    A game where your units could start getting pissed off with each other if you handle them badly – fucking awesome! It could certainly “improve the game ten-fold” if the game was balanced and fun. It would just be harder to balance and make fun simply because…there’s more rules. But the viability of it is directly proportional to the number of rules.

    That’s one fucking big if, which you do justify a bit, but I don’t think enough. I think you could make an RTS with that mechanic and it would turn out to be a fun addition. But how much of the eventual implementation would be ludicrously unrealistic? There’d have to be a way of making the managing of the relationships fun. Once you had that system, would making it more realistic stand a good chance of improving it?

    Most genres need a pretty big balancing act when you add new features.
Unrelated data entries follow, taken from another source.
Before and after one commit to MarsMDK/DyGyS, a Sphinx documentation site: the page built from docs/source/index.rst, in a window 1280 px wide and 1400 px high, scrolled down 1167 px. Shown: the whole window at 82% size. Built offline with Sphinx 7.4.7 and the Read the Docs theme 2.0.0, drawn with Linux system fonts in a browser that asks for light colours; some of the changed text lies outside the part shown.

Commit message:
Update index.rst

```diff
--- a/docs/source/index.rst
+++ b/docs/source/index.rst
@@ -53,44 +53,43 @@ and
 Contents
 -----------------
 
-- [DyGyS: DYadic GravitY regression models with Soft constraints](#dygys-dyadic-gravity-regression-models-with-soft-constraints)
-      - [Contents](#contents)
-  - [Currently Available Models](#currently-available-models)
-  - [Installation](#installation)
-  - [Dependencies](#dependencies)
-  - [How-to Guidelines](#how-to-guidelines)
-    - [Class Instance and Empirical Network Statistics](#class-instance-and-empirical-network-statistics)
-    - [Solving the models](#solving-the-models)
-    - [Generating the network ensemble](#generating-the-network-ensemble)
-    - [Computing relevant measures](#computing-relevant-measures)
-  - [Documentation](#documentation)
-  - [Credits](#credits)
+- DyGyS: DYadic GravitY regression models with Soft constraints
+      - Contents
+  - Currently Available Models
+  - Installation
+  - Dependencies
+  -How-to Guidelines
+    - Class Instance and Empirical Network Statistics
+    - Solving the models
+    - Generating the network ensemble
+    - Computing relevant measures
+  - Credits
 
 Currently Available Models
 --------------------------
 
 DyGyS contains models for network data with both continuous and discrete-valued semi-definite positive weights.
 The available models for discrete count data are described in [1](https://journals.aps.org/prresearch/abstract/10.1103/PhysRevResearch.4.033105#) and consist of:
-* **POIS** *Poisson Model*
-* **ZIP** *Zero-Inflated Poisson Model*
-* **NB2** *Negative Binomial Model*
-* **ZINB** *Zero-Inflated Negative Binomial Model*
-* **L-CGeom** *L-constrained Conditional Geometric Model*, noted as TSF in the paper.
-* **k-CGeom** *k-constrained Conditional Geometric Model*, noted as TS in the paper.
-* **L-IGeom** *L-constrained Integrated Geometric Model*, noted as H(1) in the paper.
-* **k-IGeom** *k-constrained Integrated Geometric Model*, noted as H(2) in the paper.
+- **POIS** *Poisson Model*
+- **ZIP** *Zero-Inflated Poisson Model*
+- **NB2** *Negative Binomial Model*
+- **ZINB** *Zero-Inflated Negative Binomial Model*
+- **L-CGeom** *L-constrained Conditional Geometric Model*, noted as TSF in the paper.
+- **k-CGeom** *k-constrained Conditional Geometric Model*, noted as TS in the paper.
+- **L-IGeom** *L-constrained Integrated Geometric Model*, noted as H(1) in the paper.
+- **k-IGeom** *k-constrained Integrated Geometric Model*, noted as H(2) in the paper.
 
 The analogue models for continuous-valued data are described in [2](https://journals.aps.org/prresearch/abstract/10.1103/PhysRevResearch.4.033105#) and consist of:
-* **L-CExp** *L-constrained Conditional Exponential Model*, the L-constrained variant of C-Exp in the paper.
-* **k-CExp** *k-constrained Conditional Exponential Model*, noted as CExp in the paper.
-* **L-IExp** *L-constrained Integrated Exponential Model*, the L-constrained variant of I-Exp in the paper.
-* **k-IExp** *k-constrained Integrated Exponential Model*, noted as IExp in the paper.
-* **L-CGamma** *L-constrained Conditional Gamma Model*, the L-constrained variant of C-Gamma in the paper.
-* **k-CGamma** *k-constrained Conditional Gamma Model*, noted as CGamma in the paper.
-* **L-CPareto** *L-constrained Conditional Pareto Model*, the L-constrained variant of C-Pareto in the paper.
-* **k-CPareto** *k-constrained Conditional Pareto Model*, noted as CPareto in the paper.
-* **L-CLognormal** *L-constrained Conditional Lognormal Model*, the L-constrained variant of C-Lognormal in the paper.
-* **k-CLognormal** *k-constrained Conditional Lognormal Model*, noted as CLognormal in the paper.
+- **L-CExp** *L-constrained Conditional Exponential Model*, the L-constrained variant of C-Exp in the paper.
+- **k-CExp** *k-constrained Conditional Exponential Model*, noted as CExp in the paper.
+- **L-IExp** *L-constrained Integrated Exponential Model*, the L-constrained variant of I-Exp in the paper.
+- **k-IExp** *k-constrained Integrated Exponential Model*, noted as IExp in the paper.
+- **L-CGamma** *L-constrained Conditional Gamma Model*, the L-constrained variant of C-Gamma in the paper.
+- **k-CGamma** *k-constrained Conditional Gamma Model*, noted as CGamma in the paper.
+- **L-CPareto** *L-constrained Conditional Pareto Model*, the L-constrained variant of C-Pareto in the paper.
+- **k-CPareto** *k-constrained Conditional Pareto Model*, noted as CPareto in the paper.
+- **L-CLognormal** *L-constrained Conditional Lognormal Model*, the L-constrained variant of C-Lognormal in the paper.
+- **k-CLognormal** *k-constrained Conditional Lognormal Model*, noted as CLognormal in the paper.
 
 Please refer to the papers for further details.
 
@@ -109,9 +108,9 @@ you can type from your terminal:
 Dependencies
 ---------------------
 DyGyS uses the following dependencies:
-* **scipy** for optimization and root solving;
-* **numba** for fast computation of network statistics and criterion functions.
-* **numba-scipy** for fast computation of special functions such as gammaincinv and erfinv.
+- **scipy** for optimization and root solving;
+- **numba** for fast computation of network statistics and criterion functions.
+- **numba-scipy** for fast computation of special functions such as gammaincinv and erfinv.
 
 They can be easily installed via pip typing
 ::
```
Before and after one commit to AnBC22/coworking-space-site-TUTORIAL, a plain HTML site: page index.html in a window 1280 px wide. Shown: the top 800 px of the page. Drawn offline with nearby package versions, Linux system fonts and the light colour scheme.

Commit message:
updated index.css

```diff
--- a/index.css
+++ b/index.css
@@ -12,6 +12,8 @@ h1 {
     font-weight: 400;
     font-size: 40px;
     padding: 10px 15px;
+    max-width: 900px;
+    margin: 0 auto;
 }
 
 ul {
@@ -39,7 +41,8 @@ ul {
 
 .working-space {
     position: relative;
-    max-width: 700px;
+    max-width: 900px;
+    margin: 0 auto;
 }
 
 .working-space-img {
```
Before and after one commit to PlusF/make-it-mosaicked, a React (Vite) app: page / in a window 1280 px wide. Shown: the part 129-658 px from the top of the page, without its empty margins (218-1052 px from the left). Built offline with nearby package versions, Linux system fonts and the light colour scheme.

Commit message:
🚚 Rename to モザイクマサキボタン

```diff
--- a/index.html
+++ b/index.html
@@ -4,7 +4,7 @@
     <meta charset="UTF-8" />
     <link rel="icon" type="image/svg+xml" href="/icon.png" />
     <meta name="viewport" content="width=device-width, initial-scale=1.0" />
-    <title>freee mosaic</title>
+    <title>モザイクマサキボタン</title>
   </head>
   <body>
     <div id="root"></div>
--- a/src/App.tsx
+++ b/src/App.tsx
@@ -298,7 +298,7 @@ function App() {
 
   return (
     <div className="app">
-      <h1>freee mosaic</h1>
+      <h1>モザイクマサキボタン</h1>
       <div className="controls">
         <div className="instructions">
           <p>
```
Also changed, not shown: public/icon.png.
Realism is a good inspiration, but quickly loses it’s usefulness once you get into the implementation.

  11. Paul:

    Kylotan’s comment got caught in the web of spam and so appeared a little bit late – apologies.

  12. Paul:

    1. “What I did was to define the difference between aesthetic and meta-game, that was what the entire comment was really about.”

    But the idea of AI facilitating the area of overlap between the two domains is the most interesting thing, so your example “did violence” to the discussion by eliminating one. Yes, it’s possible to fissure them easily when you discuss them, but the whole point about better AI is that it will bring them closer together. That’s why I used the example of war, because it revolves around the intersection of a game-like mechanic with the interesting distribution of the personalities of the commanders.

    Games which derive their gameplay from rules established by their aesthetic like Armadillo Run can blur that distinction. But see, realism vs. coherence below for that in the context of AI…

    2. “My whole point revolves around the following proposition: there is no correlation between making gameplay mechanics more realistic and improving the meta-game.”

    I completely agree with this (if you mean “necessary correlation”) and all your supporting justification for it – that’s why I’ve not mentioned “realism” yet, because it has the connotation of being game-breakingly bad, because you assume that it should mean “more like the real world in a way that’s bad for the game”.

    How about the term “more-aesthetically-coherent”? AI – AI which improves immersion and gameplay simultaneously.

    Let’s look at your Far Cry examples – “1. Not forgetting about seeing you. 2. Using very slow (but much more effective) tactics, such as creating a perimeter, calling in re-enforcements, and waiting half an hour to come in and try and get you.”

    Yes, these are obviously both bad, because they’re not aesthetically coherent. They don’t make the guards better *characters* – they give them more human-like behaviours. Characters don’t have to be like humans, they just have to be interesting in the way they fool the brains of stupid people into believing that they have a personality. You can do that by making great gameplay and then bolting things on to make the guards interesting, or you can go Dwarf Fortress on your ass and make the whole thing more based around the interaction between the AI’s. Both are great working methodologies, but what you’re still saying is that a game has to be either completely in one camp or completely in the other and I disagree.

    So, how about rules which create immersion and define gameplay simultaneously? It’s been done with physics in the aforementioned Armadillo Run, and games like Oblivion take a stab at it with AI.

    You still seem to be saying that games switch from being viable to inviable as soon as this is attempted, whereas I think my COMPLETELY INCORRECT SENTENCE WHERE I USED THE WORD “DIRECTLY” INSTEAD OF THE WORD “INVERSELY” BECAUSE I AM A MORON is closer to the mark – so… “But the viability of it is inversely proportional to the number of rules.”

    3. “Any added rule has a 90% chance of failure…” All you seem to be arguing here is that it’s hard to make fun games with complex AI – damn straight. That’s not really the point.